Hungarian-inspired Mushroom Soup Recipe

Hungarian-inspired Mushroom Soup Recipe

I never met a mushroom I didn’t like, and I’ve had the pleasure of quite a few.
If you ever get the chance, take a mushroom walk with the Boston Mycological Club(or your local club). They are a perfect collection of culinary, botany and sensation-seeking enthusiasts. When I went, we found baskets-full of colorful beauties, then using field guides and spore patterns (the definitive method to differentiate friend or foe from a safe-to-eat perspective), we identified, divided up and took home our bounties for happy times of all sorts.

Gathering mushrooms from the wild is getting evermore popular, but I don’t do it because even though I’ve had some experience with my mycological friends, every year even expert mushroom collectors eat the wrong fungi and that’s it – they can kill you.
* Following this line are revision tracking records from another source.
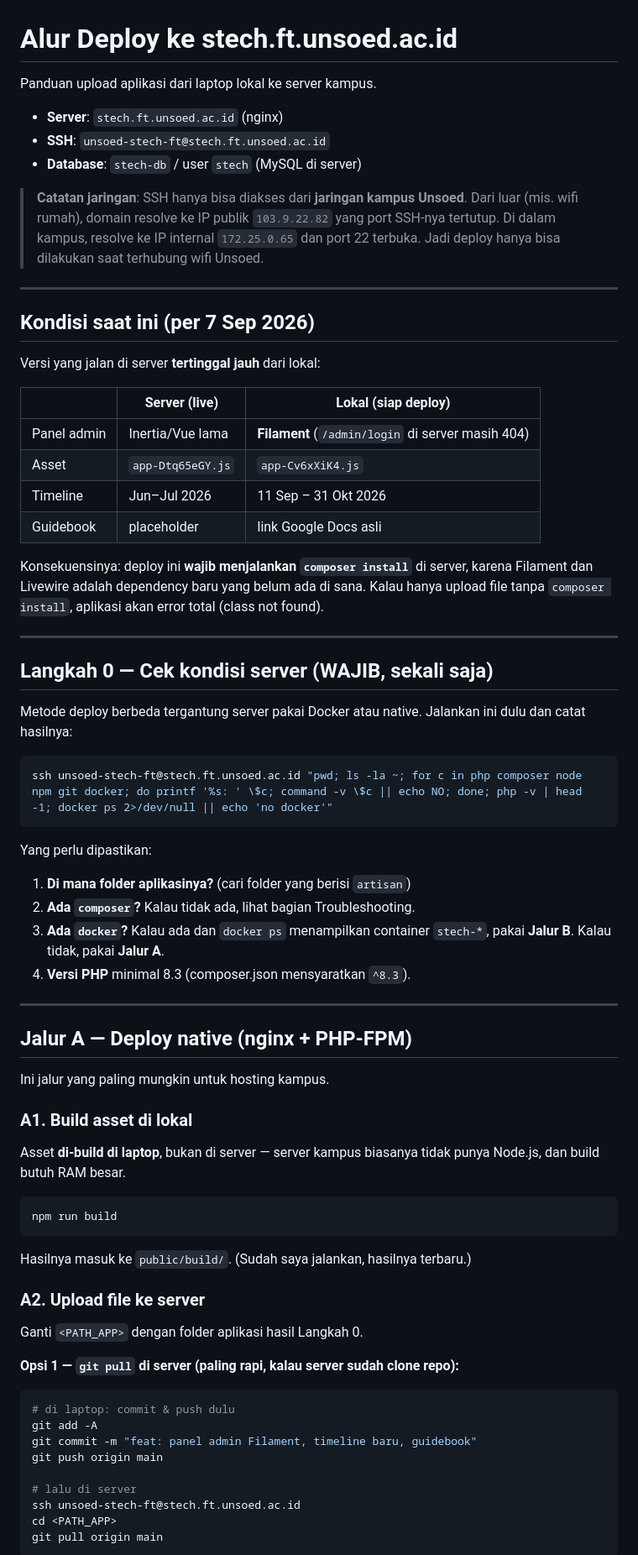
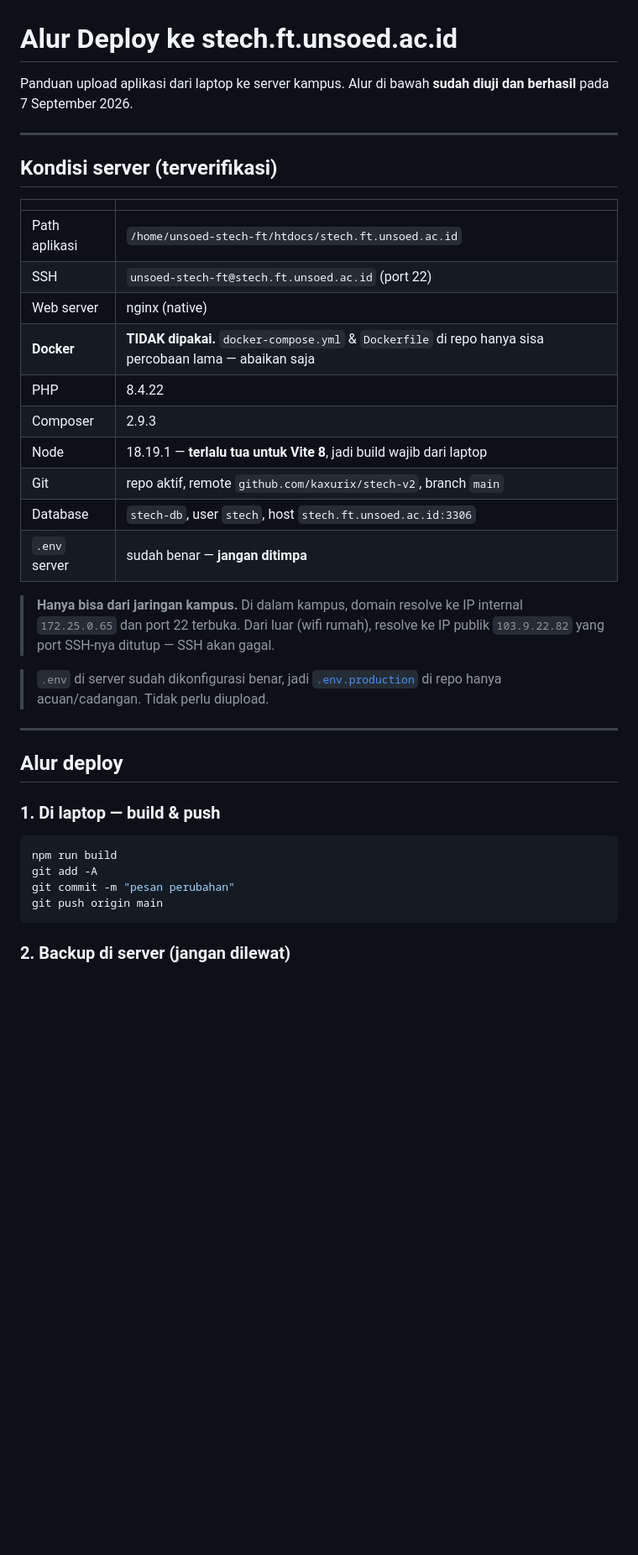
Before and after one commit to kaxurix/stech-v2, a Markdown page: DEPLOY.md, the part around one of its changes. Shown at 84% size. Rendered like a GitHub page; blank space fills up the shorter version.

````diff
--- a/DEPLOY.md
+++ b/DEPLOY.md
@@ -1,85 +1,44 @@
 # Alur Deploy ke stech.ft.unsoed.ac.id
 
-Panduan upload aplikasi dari laptop lokal ke server kampus.
-
-- **Server**: `stech.ft.unsoed.ac.id` (nginx)
-- **SSH**: `unsoed-stech-ft@stech.ft.unsoed.ac.id`
-- **Database**: `stech-db` / user `stech` (MySQL di server)
-
-> **Catatan jaringan**: SSH hanya bisa diakses dari **jaringan kampus Unsoed**.
-> Dari luar (mis. wifi rumah), domain resolve ke IP publik `103.9.22.82` yang
-> port SSH-nya tertutup. Di dalam kampus, resolve ke IP internal `172.25.0.65`
-> dan port 22 terbuka. Jadi deploy hanya bisa dilakukan saat terhubung wifi Unsoed.
+Panduan upload aplikasi dari laptop ke server kampus.
+Alur di bawah **sudah diuji dan berhasil** pada 7 September 2026.
 
 ---
 
-## Kondisi saat ini (per 7 Sep 2026)
+## Kondisi server (terverifikasi)
 
-Versi yang jalan di server **tertinggal jauh** dari lokal:
+| | |
+|---|---|
+| Path aplikasi | `/home/unsoed-stech-ft/htdocs/stech.ft.unsoed.ac.id` |
+| SSH | `unsoed-stech-ft@stech.ft.unsoed.ac.id` (port 22) |
+| Web server | nginx (native) |
+| **Docker** | **TIDAK dipakai.** `docker-compose.yml` & `Dockerfile` di repo hanya sisa percobaan lama — abaikan saja |
+| PHP | 8.4.22 |
+| Composer | 2.9.3 |
+| Node | 18.19.1 — **terlalu tua untuk Vite 8**, jadi build wajib dari laptop |
+| Git | repo aktif, remote `github.com/kaxurix/stech-v2`, branch `main` |
+| Database | `stech-db`, user `stech`, host `stech.ft.unsoed.ac.id:3306` |
+| `.env` server | sudah benar — **jangan ditimpa** |
 
-| | Server (live) | Lokal (siap deploy) |
-|---|---|---|
-| Panel admin | Inertia/Vue lama | **Filament** (`/admin/login` di server masih 404) |
-| Asset | `app-Dtq65eGY.js` | `app-Cv6xXiK4.js` |
-| Timeline | Jun–Jul 2026 | 11 Sep – 31 Okt 2026 |
-| Guidebook | placeholder | link Google Docs asli |
+> **Hanya bisa dari jaringan kampus.** Di dalam kampus, domain resolve ke IP
+> internal `172.25.0.65` dan port 22 terbuka. Dari luar (wifi rumah), resolve ke
+> IP publik `103.9.22.82` yang port SSH-nya ditutup — SSH akan gagal.
 
-Konsekuensinya: deploy ini **wajib menjalankan `composer install`** di server,
-karena Filament dan Livewire adalah dependency baru yang belum ada di sana.
-Kalau hanya upload file tanpa `composer install`, aplikasi akan error total
-(class not found).
+> `.env` di server sudah dikonfigurasi benar, jadi [`.env.production`](.env.production)
+> di repo hanya acuan/cadangan. Tidak perlu diupload.
 
 ---
 
-## Langkah 0 — Cek kondisi server (WAJIB, sekali saja)
+## Alur deploy
 
-Metode deploy berbeda tergantung server pakai Docker atau native. Jalankan ini
-dulu dan catat hasilnya:
-
-```bash
-ssh unsoed-stech-ft@stech.ft.unsoed.ac.id "pwd; ls -la ~; for c in php composer node npm git docker; do printf '%s: ' \$c; command -v \$c || echo NO; done; php -v | head -1; docker ps 2>/dev/null || echo 'no docker'"
-```
-
-Yang perlu dipastikan:
-
-1. **Di mana folder aplikasinya?** (cari folder yang berisi `artisan`)
-2. **Ada `composer`?** Kalau tidak ada, lihat bagian Troubleshooting.
-3. **Ada `docker`?** Kalau ada dan `docker ps` menampilkan container `stech-*`,
-   pakai **Jalur B**. Kalau tidak, pakai **Jalur A**.
-4. **Versi PHP** minimal 8.3 (composer.json mensyaratkan `^8.3`).
-
----
-
-## Jalur A — Deploy native (nginx + PHP-FPM)
-
-Ini jalur yang paling mungkin untuk hosting kampus.
-
-### A1. Build asset di lokal
-
-Asset **di-build di laptop**, bukan di server — server kampus biasanya tidak
-punya Node.js, dan build butuh RAM besar.
+### 1. Di laptop — build & push
 
 ```bash
 npm run build
+git add -A
+git commit -m "pesan perubahan"
+git push origin main
 ```
 
-Hasilnya masuk ke `public/build/`. (Sudah saya jalankan, hasilnya terbaru.)
+### 2. Backup di server (jangan dilewat)
 
-### A2. Upload file ke server
-
-Ganti `<PATH_APP>` dengan folder aplikasi hasil Langkah 0.
-
-**Opsi 1 — `git pull` di server (paling rapi, kalau server sudah clone repo):**
-
-```bash
-# di laptop: commit & push dulu
-git add -A
-git commit -m "feat: panel admin Filament, timeline baru, guidebook"
-git push origin main
-
-# lalu di server
-ssh unsoed-stech-ft@stech.ft.unsoed.ac.id
-cd <PATH_APP>
-git pull origin main
-```
-
````
Also changed, not shown: other parts of DEPLOY.md (+65 -139 lines).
There are such a phenomenal range of cultivated mushrooms now available, I suggest sticking with and enjoying that.

I love the mushrooms, dill, and sour cream that frames Hungarian mushroom soup. If you can find a good local organic grass-fed sour cream, then by all means, use that (grass-fed dairy has a more favorable lipid profile as well as being easier on the earth relative to its mass-market cousins). If you are dairy-free, you can substitute a bit of soy milk plus an extra squeeze of lemon to approximate the tang you’ll miss from yogurt or sour cream.

Here I’ve aimed to boost the nutrient density by loading up on herbs – both dill and parsley, as well as other vegetables, and lightened it up with yogurt rather than sour cream. I found that when I used this quantity of herbs, I needed to blend the finished product – herbs are so delicate that when they are cooked like this in a soup, they need to be blended or finely finely chopped or their texture just isn’t what you want it to be.


1 – 16 oz package organic mushrooms
2 Tbsp olive oil
3 large carrots
1/2 yellow onion, sliced & cubed
1/2 medium yellow turnip, peeled and sliced
2 cups organic chicken or vegetable stock
about 1 cup fresh dill, chopped
about 1/2 cup fresh parsley, chopped
2 Tbsp organic grass-fed yogurt or sour cream


In a heavy soup pot over medium heat, sauté onions in olive oil until translucent. Slice carrots and clean and slice mushrooms, and slice turnip, discarding any waxy covering it may have. Add these veggies to the pot and sauté for about 10 minutes, stirring occasionally to prevent sticking. Add stock and simmer 45-60 minutes. Meanwhile, chop herbs. Add herbs and yogurt or sour cream. If necessary, cool and run through a blender for a smooth and creamy texture.